■ Exercise description:
For this exercise, retype all the data exactly and exclude every image.

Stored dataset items
########################################

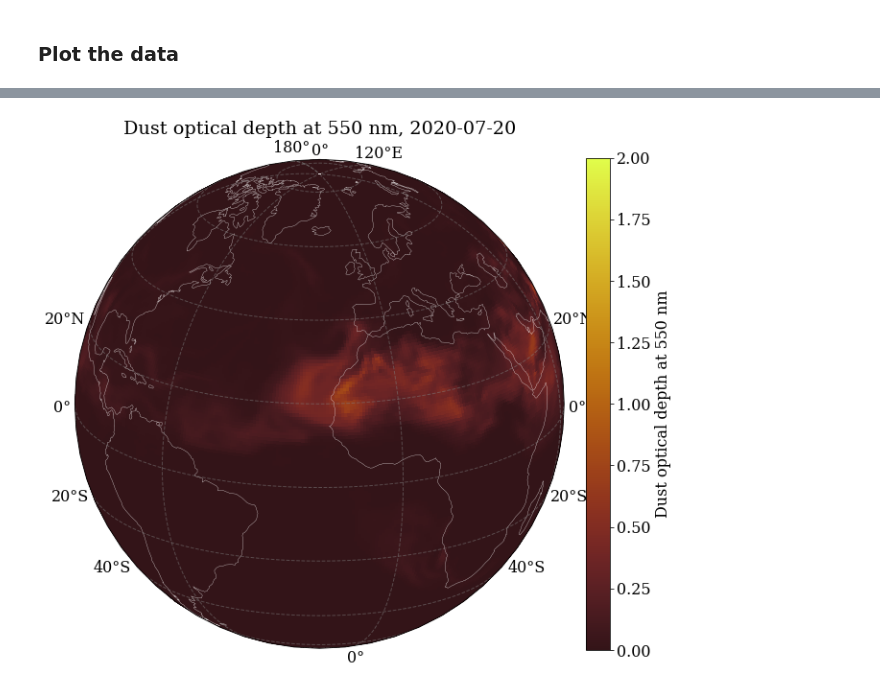
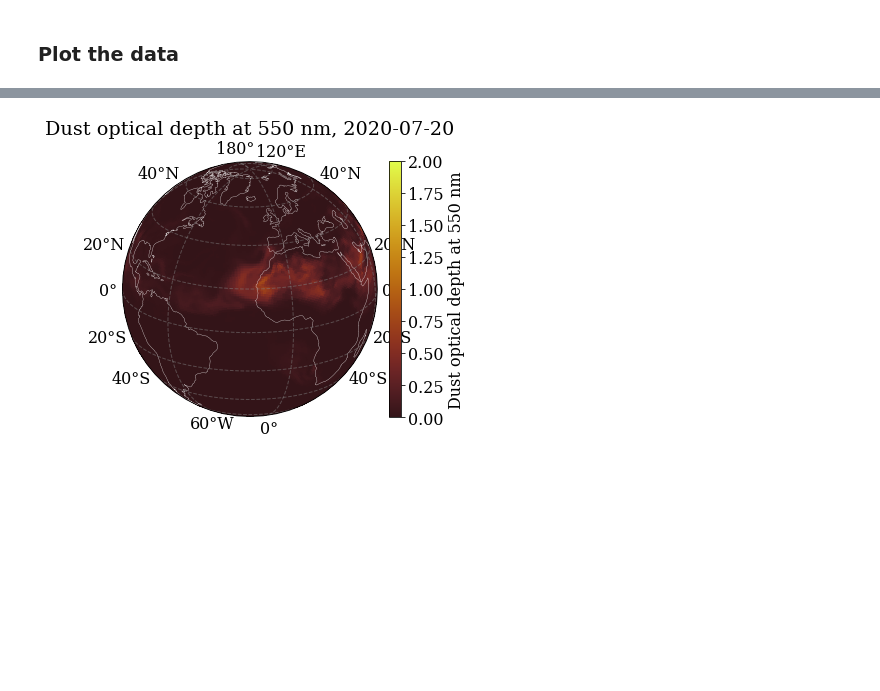
Before and after one commit to kepplerm/earth-observation-visualisation, a Jupyter notebook: visualizing_dust_storm.ipynb, the cells around one changed output, grey strips where cells are left out. Saved outputs shown, nothing was run; the diff lists cells and outputs as text; code cells hidden in the pictures; blank space fills up the shorter version.

Commit message:
Modifying .gif plot

```diff
--- a/visualizing_dust_storm.ipynb
+++ b/visualizing_dust_storm.ipynb
@@ -70,7 +70,7 @@ data = xr.open_dataset(fn)['duaod550']
 n = data.time.shape[0]
 
 # generating the figure
-fig = plt.figure(figsize=(10, 10))
+fig = plt.figure(figsize=(5, 5))
 ax = plt.subplot(1,1,1, projection=ccrs.Orthographic(central_latitude=20,
                                                      central_longitude=-20))
 
@@ -104 +104 @@ plt.show()
-[figure, old version]
+[figure, new version]
```
Also changed, not shown: parts of 1 cell of this notebook, 1 other file.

########################################

■ Exercise output:
Before and after one commit to kepplerm/earth-observation-visualisation, a Jupyter notebook: visualizing_dust_storm.ipynb, the cells around one changed output, grey strips where cells are left out. Saved outputs shown, nothing was run; the diff lists cells and outputs as text; code cells hidden in the pictures; blank space fills up the shorter version.

Commit message:
Modifying .gif plot

```diff
--- a/visualizing_dust_storm.ipynb
+++ b/visualizing_dust_storm.ipynb
@@ -70,7 +70,7 @@ data = xr.open_dataset(fn)['duaod550']
 n = data.time.shape[0]
 
 # generating the figure
-fig = plt.figure(figsize=(10, 10))
+fig = plt.figure(figsize=(5, 5))
 ax = plt.subplot(1,1,1, projection=ccrs.Orthographic(central_latitude=20,
                                                      central_longitude=-20))
 
@@ -104 +104 @@ plt.show()
-[figure, old version]
+[figure, new version]
```
Also changed, not shown: parts of 1 cell of this notebook, 1 other file.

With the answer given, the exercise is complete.